--- DATA SUPPLIED Enclosed Below ---
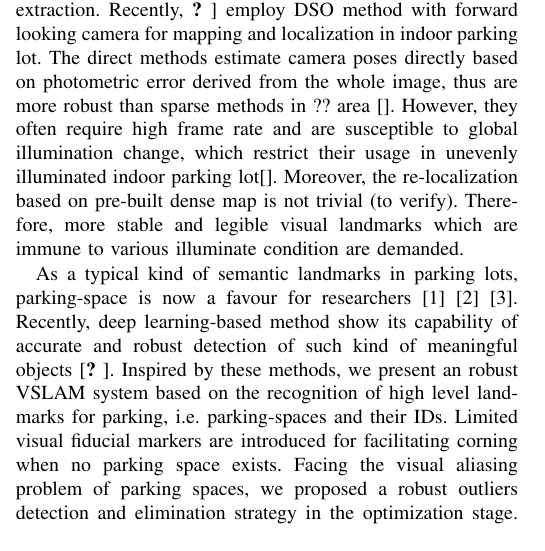
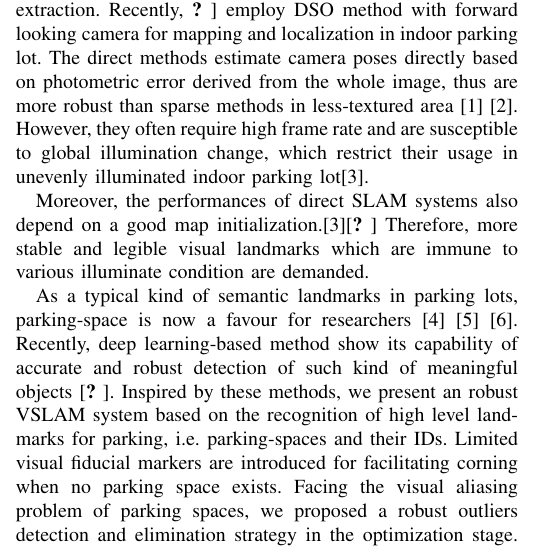
Before and after one commit to johnzjq/paper_semantic_vslam_parking, a LaTeX paper (semantic_vslam_parking.tex): part of one column of page 1 of 7, cut so that both start at the same text. Compiled offline with pdfLaTeX.

Commit message:
fix some problems introduction section

```diff
--- a/semantic_vslam_parking.tex
+++ b/semantic_vslam_parking.tex
@@ -461,9 +461,15 @@ Nevertheless, they can easily fail in monotonously textured scene such an indoor
 But the extracted sparse feature can be unstable when the ground floor is stained with tire markings or water spots.
 The distortion presented in the stitched panorama images can also disturb the feature extraction.
 Recently, \citet{Horizon DSO} employ DSO method with forward looking camera for mapping and localization in indoor parking lot.
-The direct methods estimate camera poses directly based on photometric error derived from the whole image, thus are more robust than sparse methods in ?? area \citep{}.
-However, they often require high frame rate and are susceptible to global illumination change, which restrict their usage in unevenly illuminated indoor parking lot\citep{}.
-Moreover, the re-localization based on pre-built dense map is not trivial (to verify).
+The direct methods estimate camera poses directly based on photometric error derived from the whole image, thus are more robust than sparse methods in less-textured area \citep{Engel2014LSD} \citep{Forster2013SVO}.
+% LSD:"In addition to higher accuracy and robustness in particular in environments with little keypoints, this provides sub- stantially more information about the geometry of the environment, which can be very valuable for robotics or augmented reality applications."
+%SVO:"Direct methods that exploit all the information in the image, even from areas where gradients are small, have been shown to outperform feature-based methods in terms of robustness in scenes with little texture [14] or in the case of camera- defocus and motion blur [15]."
+However, they often require high frame rate and are susceptible to global illumination change, which restrict their usage in unevenly illuminated indoor parking lot\citep{Younes2016A}.
+%Younes2016A:Nevertheless, direct methods are susceptible to failure when scene illumination changes occur as the minimization of the photometric error be- tween two frames relies on the underlying assumption of the brightness consistency constraint
+
+%Moreover, the re-localization based on pre-built dense map is not trivial (to verify).
+Moreover, the performances of direct SLAM systems also depend on a good map initialization.\citep{Younes2016A}\citep{Horizon DSO}
+%LSD & SVO:random initialization,DSO:ransac-like method, inspired by LSD
 Therefore, more stable and legible visual landmarks which are immune to various illuminate condition are demanded.
 
 %
```
Also changed, not shown: slam_tiev.bib (+6 -0 lines).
--- End of Enclosed DATA SUPPLIED ---
**WHAT THE EXERCISE ASKS:** If pictures appear among the entries above, omit them; repeat everything else verbatim.

**EXERCISE ANSWER:**
Before and after one commit to johnzjq/paper_semantic_vslam_parking, a LaTeX paper (semantic_vslam_parking.tex): part of one column of page 1 of 7, cut so that both start at the same text. Compiled offline with pdfLaTeX.

Commit message:
fix some problems introduction section

```diff
--- a/semantic_vslam_parking.tex
+++ b/semantic_vslam_parking.tex
@@ -461,9 +461,15 @@ Nevertheless, they can easily fail in monotonously textured scene such an indoor
 But the extracted sparse feature can be unstable when the ground floor is stained with tire markings or water spots.
 The distortion presented in the stitched panorama images can also disturb the feature extraction.
 Recently, \citet{Horizon DSO} employ DSO method with forward looking camera for mapping and localization in indoor parking lot.
-The direct methods estimate camera poses directly based on photometric error derived from the whole image, thus are more robust than sparse methods in ?? area \citep{}.
-However, they often require high frame rate and are susceptible to global illumination change, which restrict their usage in unevenly illuminated indoor parking lot\citep{}.
-Moreover, the re-localization based on pre-built dense map is not trivial (to verify).
+The direct methods estimate camera poses directly based on photometric error derived from the whole image, thus are more robust than sparse methods in less-textured area \citep{Engel2014LSD} \citep{Forster2013SVO}.
+% LSD:"In addition to higher accuracy and robustness in particular in environments with little keypoints, this provides sub- stantially more information about the geometry of the environment, which can be very valuable for robotics or augmented reality applications."
+%SVO:"Direct methods that exploit all the information in the image, even from areas where gradients are small, have been shown to outperform feature-based methods in terms of robustness in scenes with little texture [14] or in the case of camera- defocus and motion blur [15]."
+However, they often require high frame rate and are susceptible to global illumination change, which restrict their usage in unevenly illuminated indoor parking lot\citep{Younes2016A}.
+%Younes2016A:Nevertheless, direct methods are susceptible to failure when scene illumination changes occur as the minimization of the photometric error be- tween two frames relies on the underlying assumption of the brightness consistency constraint
+
+%Moreover, the re-localization based on pre-built dense map is not trivial (to verify).
+Moreover, the performances of direct SLAM systems also depend on a good map initialization.\citep{Younes2016A}\citep{Horizon DSO}
+%LSD & SVO:random initialization,DSO:ransac-like method, inspired by LSD
 Therefore, more stable and legible visual landmarks which are immune to various illuminate condition are demanded.
 
 %
```
Also changed, not shown: slam_tiev.bib (+6 -0 lines).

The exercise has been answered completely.